I did this walk on Sunday 30th October 2011. Making good use of the extra hour gained with the clocks going back I drove over to Slade Green station with Denise where we met up with Sara, Val and Chris. We then took the train over to Greenwich, a bargain 2 with an oyster card, to resume our walk for the final few miles along the Thames Path.

Cutty Sark Gardens
Old Royal Naval College, Greenwich
View towards the Millennium Dome
(1) Cutty Sark Gardens
(2) Old Royal Naval College, Greenwich
(3) View towards the Millennium Dome

From Greenwich station it was a 0.6 mile walk back down to the Cutty Sark Gardens where we had finished the previous stage, photo 1, and being a Sunday morning there were markedly less people about than when we were last here. From the gardens and their current building works we then headed down river to join the narrow stretch of path running past the front of the Old Royal Naval College, photo 2, one of the architectural highlights of the entire trip down the river. Ahead of us in the distance we could see the Millennium Dome rising above the river with its own rather different architectural charm, photo 3.

Crane Street, Greenwich
Trinity Hospital Almshouses
East Greenwich Gasholder
(4) Crane Street, Greenwich
(5) Trinity Hospital Almshouses
(6) East Greenwich Gasholder

Reaching the end of the Naval College buildings the route heads to the right for a few yards besides the Trafalgar Pub, passing a statue of Nelson looking out over the river, before heading to the left along Crane Street, photo 4. Reaching the end of this short passageway the path continues ahead into High Bridge Wharf and back to the waterfront. Here the route passes the old Trinity Hospital Almshouses, photo 5, now rather incongruously sited next to the Greenwich Power Station which is still occasionally used to provide back up power to the London Underground. Heading on, the route passes Ballast Quay and the bottom of Pelton Road and then along the front of some new flats before we reached a fence blocking the way ahead along waterside path. Behind this was the site of another new housing development and the Thames Path had to take a fairly significant detour before we were able to once again rejoin the river. At either end of the diversion there was a laminated sign attached to the fence showing the route of the diversion between Cadet Place and Bay Wharf although these had been attached to the wrong end of the path with the "You are here" at the opposite end of the path to where the sign was.

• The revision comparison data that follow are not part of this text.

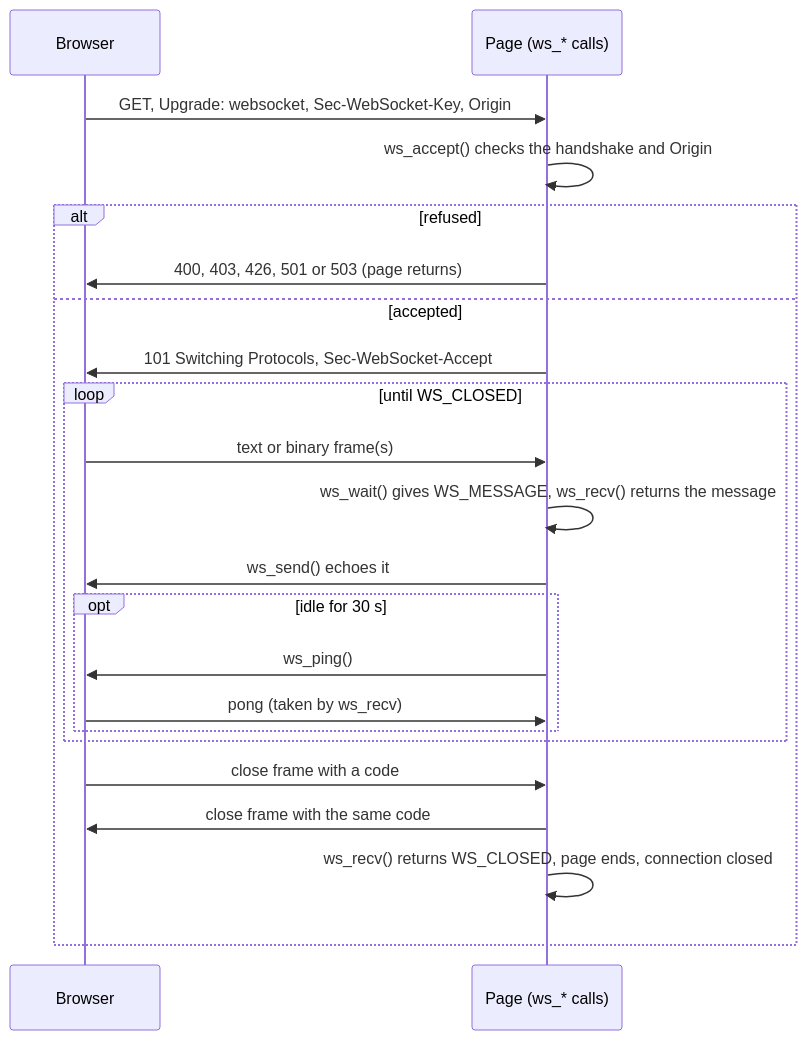
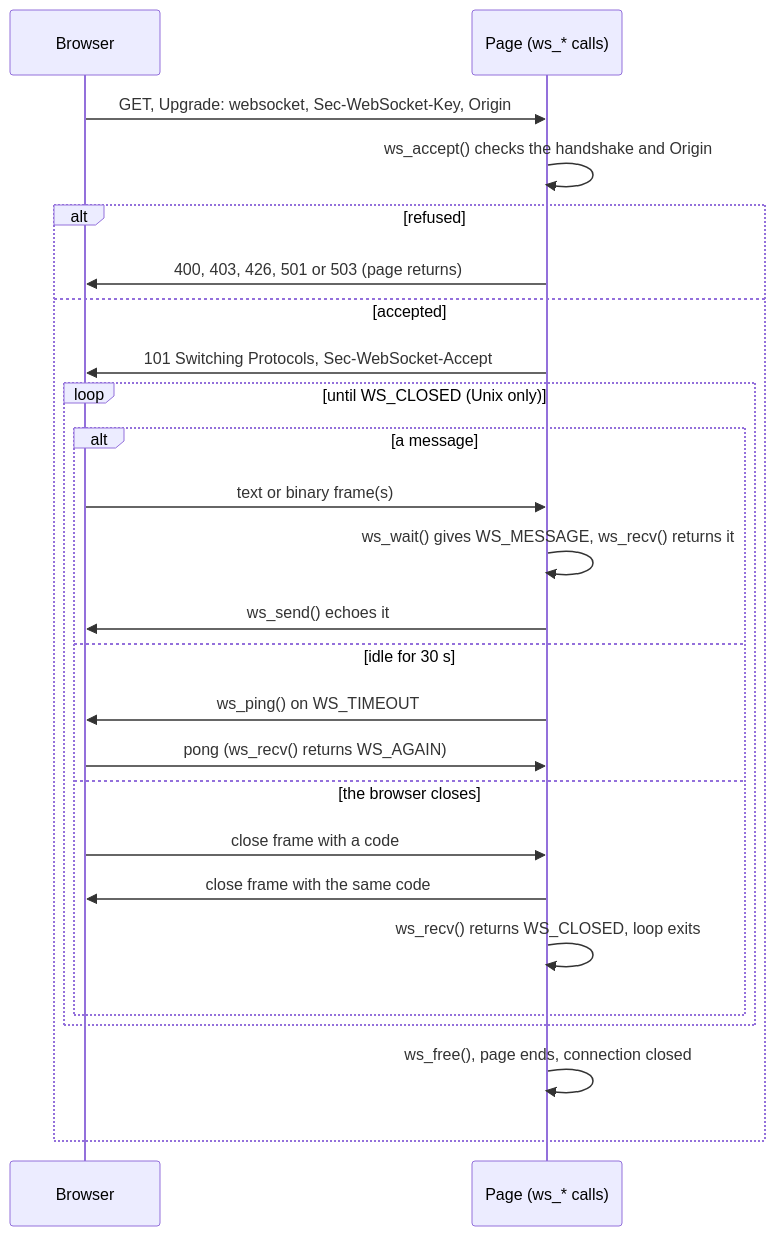
One commit to DanielTillett/klin changed the diagram in doc/WEBSOCKET.md. Above: the diagram before and after it, drawn with Mermaid. The commit also changed other lines of this file and 20 other files, not shown here.

````diff
--- a/doc/WEBSOCKET.md
+++ b/doc/WEBSOCKET.md
@@ -45,24 +49,27 @@
 ```mermaid
 sequenceDiagram
     participant B as Browser
     participant P as Page (ws_* calls)
     B->>P: GET, Upgrade: websocket, Sec-WebSocket-Key, Origin
     P->>P: ws_accept() checks the handshake and Origin
     alt refused
         P->>B: 400, 403, 426, 501 or 503 (page returns)
     else accepted
         P->>B: 101 Switching Protocols, Sec-WebSocket-Accept
-        loop until WS_CLOSED
-            B->>P: text or binary frame(s)
-            P->>P: ws_wait() gives WS_MESSAGE, ws_recv() returns the message
-            P->>B: ws_send() echoes it
-            opt idle for 30 s
-                P->>B: ws_ping()
-                B->>P: pong (taken by ws_recv)
+        loop until WS_CLOSED (Unix only)
+            alt a message
+                B->>P: text or binary frame(s)
+                P->>P: ws_wait() gives WS_MESSAGE, ws_recv() returns it
+                P->>B: ws_send() echoes it
+            else idle for 30 s
+                P->>B: ws_ping() on WS_TIMEOUT
+                B->>P: pong (ws_recv() returns WS_AGAIN)
+            else the browser closes
+                B->>P: close frame with a code
+                P->>B: close frame with the same code
+                P->>P: ws_recv() returns WS_CLOSED, loop exits
             end
         end
-        B->>P: close frame with a code
-        P->>B: close frame with the same code
-        P->>P: ws_recv() returns WS_CLOSED, page ends, connection closed
+        P->>P: ws_free(), page ends, connection closed
     end
 ```
````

As Chris remarked, they had a 50% chance of getting it right! The notice also stated that "We hope to re-open the path in November 2011 although this seems highly unlikely at present with only one day left to go when we went by. Leaving the river the path heads down the side of the new flats to join Banning Street, just below its junction with Pelton Road. We then headed left to the end of Banning Street, which now runs round into Christchurch Way. Here we again headed to the left before following Mauritius Road on the right which took us up to Blackwall Lane. Here we headed to our left before bearing left again down Tunnel Avenue, the path soon running alongside the A102 Blackwall Tunnel Southern Approach Road. We followed the Tunnel Approach road past the large East Greenwich Gasholder, photo 6, almost as far as the Blackwall Tunnel entrance, photo 7, before we were able to leave the road.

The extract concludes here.